Supplied data below:
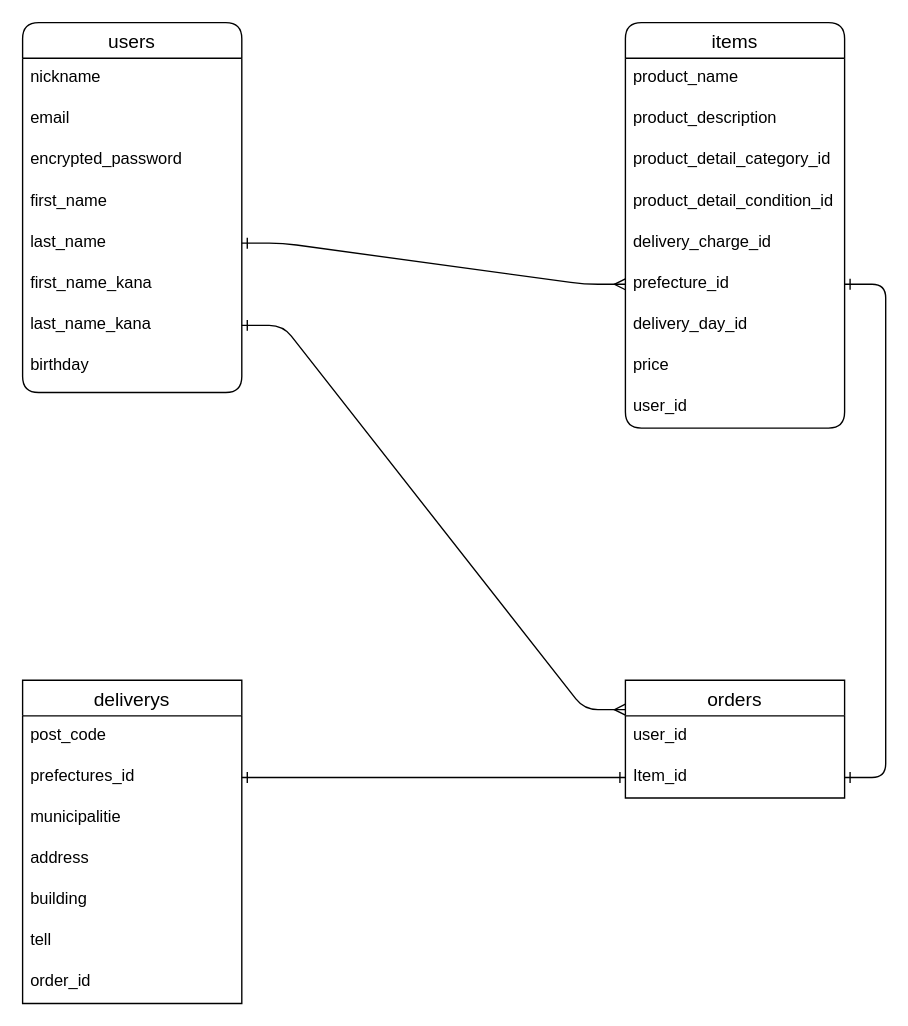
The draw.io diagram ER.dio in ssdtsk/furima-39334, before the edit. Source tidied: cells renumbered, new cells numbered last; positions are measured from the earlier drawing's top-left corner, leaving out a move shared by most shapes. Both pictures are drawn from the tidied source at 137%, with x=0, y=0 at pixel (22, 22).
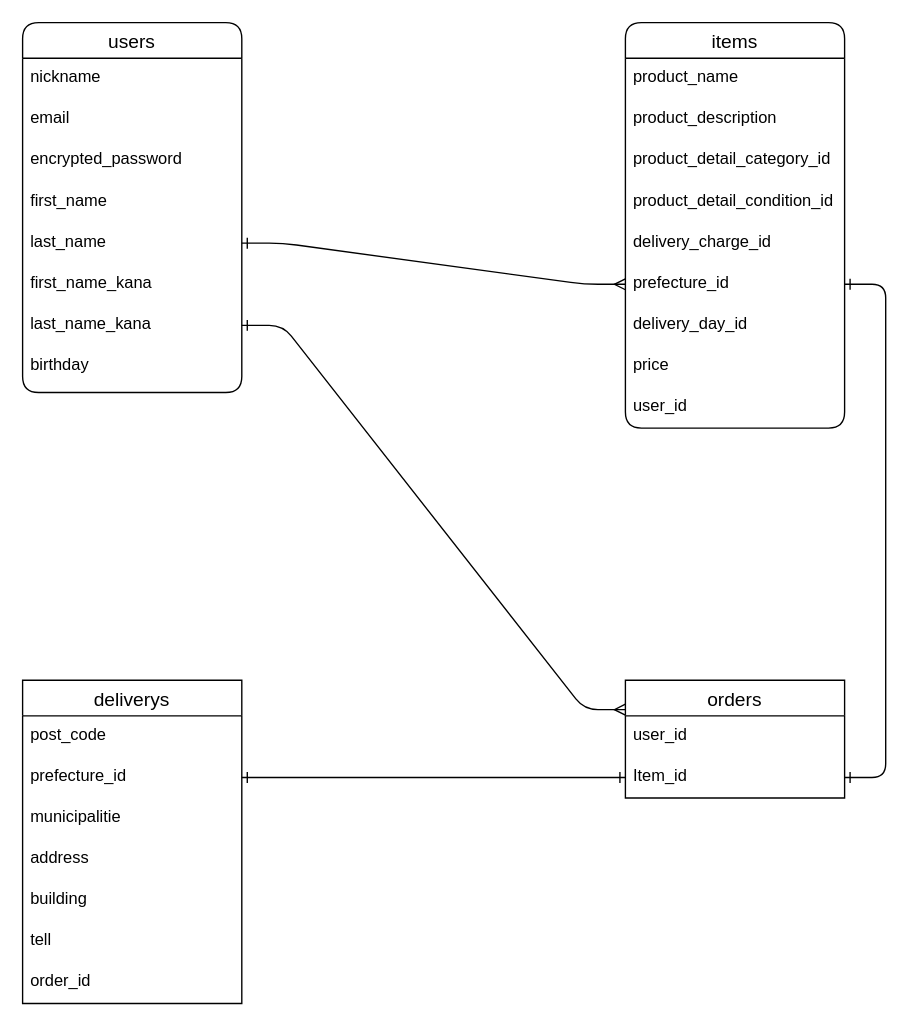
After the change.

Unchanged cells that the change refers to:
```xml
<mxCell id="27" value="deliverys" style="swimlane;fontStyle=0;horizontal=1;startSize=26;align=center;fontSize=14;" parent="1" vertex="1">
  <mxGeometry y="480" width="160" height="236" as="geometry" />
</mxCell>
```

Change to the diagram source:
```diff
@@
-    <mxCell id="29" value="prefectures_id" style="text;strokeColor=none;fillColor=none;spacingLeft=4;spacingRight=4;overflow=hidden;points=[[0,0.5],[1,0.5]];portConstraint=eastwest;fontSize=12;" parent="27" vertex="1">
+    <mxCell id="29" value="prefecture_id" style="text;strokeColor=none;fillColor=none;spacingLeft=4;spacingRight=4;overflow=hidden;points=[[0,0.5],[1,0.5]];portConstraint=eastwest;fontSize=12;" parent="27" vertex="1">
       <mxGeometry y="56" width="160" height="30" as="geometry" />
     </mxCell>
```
End of Supplied data.
Supplied data below:
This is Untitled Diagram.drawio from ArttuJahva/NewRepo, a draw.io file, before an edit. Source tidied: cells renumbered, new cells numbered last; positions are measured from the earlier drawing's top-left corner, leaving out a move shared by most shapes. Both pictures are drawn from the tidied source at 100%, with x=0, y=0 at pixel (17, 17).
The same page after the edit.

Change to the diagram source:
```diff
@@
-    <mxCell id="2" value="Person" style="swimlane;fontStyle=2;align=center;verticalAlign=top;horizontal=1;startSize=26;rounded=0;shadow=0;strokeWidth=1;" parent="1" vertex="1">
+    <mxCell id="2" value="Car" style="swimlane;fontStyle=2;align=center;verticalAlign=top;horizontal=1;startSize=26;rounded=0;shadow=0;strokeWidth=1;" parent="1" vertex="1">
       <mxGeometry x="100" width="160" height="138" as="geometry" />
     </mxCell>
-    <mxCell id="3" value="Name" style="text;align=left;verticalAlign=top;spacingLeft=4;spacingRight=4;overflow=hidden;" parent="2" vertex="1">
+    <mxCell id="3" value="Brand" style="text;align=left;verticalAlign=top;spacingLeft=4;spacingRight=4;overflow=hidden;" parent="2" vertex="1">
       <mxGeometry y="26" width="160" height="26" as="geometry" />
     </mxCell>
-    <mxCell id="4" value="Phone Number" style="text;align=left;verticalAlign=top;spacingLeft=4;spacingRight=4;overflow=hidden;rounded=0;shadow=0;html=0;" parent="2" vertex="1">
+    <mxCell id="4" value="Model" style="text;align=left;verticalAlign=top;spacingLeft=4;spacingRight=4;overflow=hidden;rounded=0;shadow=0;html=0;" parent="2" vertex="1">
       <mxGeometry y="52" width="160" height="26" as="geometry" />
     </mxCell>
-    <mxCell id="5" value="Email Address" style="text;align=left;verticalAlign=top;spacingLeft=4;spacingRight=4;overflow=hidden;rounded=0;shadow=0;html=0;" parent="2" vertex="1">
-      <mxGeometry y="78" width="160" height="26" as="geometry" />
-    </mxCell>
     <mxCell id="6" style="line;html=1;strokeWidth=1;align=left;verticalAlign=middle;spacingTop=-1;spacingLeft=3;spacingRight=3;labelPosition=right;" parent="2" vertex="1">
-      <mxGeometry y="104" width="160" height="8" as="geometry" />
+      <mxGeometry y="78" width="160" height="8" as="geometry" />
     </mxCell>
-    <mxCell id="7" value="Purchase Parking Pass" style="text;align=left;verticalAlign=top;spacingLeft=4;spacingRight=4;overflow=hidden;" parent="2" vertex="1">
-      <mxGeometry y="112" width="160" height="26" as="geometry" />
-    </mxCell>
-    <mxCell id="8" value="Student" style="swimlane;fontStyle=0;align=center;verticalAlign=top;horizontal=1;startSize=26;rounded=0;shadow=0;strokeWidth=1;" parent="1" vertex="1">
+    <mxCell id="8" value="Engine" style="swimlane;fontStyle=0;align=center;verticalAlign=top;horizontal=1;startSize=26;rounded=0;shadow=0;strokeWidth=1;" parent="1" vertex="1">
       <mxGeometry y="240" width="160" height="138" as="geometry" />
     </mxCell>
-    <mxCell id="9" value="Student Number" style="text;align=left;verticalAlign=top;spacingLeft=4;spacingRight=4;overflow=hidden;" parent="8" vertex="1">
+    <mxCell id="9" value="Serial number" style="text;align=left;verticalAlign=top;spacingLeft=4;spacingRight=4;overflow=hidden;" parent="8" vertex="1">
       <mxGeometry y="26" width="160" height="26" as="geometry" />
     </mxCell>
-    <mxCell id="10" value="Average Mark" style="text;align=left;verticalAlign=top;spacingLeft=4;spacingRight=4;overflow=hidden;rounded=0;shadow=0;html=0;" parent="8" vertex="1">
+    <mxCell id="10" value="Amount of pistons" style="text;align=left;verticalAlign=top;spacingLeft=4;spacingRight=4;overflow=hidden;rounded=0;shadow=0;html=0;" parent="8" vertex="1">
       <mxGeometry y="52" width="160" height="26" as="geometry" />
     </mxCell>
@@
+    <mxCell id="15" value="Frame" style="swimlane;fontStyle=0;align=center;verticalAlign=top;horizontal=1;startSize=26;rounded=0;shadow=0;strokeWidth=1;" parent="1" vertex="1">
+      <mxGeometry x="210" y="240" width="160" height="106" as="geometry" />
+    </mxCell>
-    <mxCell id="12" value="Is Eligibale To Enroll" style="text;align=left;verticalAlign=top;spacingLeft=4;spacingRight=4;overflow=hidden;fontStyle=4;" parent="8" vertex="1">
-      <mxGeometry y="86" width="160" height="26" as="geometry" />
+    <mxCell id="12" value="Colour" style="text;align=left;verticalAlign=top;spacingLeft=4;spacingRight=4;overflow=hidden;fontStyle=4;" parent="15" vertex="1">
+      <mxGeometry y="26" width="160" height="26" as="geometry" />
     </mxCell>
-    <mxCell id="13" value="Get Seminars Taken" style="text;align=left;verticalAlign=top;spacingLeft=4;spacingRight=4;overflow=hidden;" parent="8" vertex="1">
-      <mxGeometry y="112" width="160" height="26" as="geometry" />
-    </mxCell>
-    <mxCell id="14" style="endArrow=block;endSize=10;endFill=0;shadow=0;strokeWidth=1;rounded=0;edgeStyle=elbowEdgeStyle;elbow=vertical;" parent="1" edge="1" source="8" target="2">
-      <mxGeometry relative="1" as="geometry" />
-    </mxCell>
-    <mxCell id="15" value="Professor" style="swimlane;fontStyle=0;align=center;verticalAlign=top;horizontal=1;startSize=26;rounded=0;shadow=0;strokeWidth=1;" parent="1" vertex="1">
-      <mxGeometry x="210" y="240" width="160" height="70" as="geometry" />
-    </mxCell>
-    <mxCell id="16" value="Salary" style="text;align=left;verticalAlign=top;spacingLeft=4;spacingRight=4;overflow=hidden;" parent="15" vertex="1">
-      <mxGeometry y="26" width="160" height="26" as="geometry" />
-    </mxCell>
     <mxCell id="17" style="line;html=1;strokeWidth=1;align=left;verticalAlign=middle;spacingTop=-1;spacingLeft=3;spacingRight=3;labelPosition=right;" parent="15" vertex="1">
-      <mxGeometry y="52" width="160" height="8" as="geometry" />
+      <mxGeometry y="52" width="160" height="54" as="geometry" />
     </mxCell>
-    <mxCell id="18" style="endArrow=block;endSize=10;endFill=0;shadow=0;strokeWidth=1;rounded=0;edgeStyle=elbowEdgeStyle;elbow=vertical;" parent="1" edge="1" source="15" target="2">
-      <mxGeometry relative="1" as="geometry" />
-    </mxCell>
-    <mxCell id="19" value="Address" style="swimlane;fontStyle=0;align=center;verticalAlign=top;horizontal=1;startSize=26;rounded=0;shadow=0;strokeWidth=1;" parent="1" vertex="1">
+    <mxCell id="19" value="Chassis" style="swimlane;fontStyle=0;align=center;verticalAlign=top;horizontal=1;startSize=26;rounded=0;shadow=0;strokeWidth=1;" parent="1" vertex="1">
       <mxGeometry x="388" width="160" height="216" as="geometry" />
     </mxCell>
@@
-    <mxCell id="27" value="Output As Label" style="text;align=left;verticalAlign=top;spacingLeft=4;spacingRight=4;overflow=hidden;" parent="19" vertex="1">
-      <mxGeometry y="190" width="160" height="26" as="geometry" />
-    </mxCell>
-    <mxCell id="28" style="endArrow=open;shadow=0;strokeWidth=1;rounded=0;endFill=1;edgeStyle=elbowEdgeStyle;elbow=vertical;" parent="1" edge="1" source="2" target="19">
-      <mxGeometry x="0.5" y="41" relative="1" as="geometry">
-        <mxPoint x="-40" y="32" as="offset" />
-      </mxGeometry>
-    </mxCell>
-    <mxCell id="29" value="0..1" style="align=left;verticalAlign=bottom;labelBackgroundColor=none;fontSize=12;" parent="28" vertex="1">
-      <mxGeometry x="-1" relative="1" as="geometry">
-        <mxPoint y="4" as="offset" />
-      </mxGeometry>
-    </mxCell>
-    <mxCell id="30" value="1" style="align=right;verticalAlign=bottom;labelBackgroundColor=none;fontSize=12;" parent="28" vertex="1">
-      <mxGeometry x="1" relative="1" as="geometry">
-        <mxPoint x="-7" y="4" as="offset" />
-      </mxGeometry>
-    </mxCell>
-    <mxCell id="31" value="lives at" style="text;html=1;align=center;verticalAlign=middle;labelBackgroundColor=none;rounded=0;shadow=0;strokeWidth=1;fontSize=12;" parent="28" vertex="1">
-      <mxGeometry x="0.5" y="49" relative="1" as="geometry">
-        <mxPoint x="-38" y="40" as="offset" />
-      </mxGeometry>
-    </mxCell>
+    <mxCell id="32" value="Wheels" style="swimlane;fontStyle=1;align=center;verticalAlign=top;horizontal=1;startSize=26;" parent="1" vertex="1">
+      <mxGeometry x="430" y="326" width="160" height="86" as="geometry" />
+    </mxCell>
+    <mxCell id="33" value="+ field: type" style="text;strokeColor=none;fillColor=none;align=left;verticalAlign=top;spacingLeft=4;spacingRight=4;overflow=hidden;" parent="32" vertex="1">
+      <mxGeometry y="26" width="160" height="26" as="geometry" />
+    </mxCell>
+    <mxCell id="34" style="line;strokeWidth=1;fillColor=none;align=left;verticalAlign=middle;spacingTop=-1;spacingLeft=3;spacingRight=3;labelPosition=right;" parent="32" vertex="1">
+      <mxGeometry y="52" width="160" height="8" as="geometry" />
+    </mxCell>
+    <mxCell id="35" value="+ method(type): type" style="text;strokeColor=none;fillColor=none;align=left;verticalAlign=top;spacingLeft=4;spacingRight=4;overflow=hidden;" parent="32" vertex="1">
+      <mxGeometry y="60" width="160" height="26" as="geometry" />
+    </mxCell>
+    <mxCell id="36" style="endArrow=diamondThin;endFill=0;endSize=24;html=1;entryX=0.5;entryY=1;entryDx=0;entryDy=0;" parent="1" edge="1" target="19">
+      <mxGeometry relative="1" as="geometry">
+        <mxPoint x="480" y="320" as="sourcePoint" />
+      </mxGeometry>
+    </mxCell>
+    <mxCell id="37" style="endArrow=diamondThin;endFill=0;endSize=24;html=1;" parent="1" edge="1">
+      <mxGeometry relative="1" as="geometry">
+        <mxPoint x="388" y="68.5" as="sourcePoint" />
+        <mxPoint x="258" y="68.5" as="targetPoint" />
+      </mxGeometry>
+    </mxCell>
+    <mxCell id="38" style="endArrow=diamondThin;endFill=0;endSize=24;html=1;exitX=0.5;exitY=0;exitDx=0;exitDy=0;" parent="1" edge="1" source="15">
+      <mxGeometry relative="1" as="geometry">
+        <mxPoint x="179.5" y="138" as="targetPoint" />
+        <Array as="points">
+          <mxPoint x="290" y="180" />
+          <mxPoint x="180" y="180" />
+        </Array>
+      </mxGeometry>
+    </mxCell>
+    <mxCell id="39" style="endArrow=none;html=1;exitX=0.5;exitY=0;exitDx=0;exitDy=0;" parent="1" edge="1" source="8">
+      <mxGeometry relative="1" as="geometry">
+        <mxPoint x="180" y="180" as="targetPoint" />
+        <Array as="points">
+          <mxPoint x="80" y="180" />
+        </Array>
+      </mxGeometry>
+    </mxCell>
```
End of Supplied data.
## What needs to be done
Only lines containing "spacingTop" belong in the answer; copy every such line from the records.

## Solved problem
     <mxCell id="6" style="line;html=1;strokeWidth=1;align=left;verticalAlign=middle;spacingTop=-1;spacingLeft=3;spacingRight=3;labelPosition=right;" parent="2" vertex="1">
     <mxCell id="17" style="line;html=1;strokeWidth=1;align=left;verticalAlign=middle;spacingTop=-1;spacingLeft=3;spacingRight=3;labelPosition=right;" parent="15" vertex="1">
+    <mxCell id="34" style="line;strokeWidth=1;fillColor=none;align=left;verticalAlign=middle;spacingTop=-1;spacingLeft=3;spacingRight=3;labelPosition=right;" parent="32" vertex="1">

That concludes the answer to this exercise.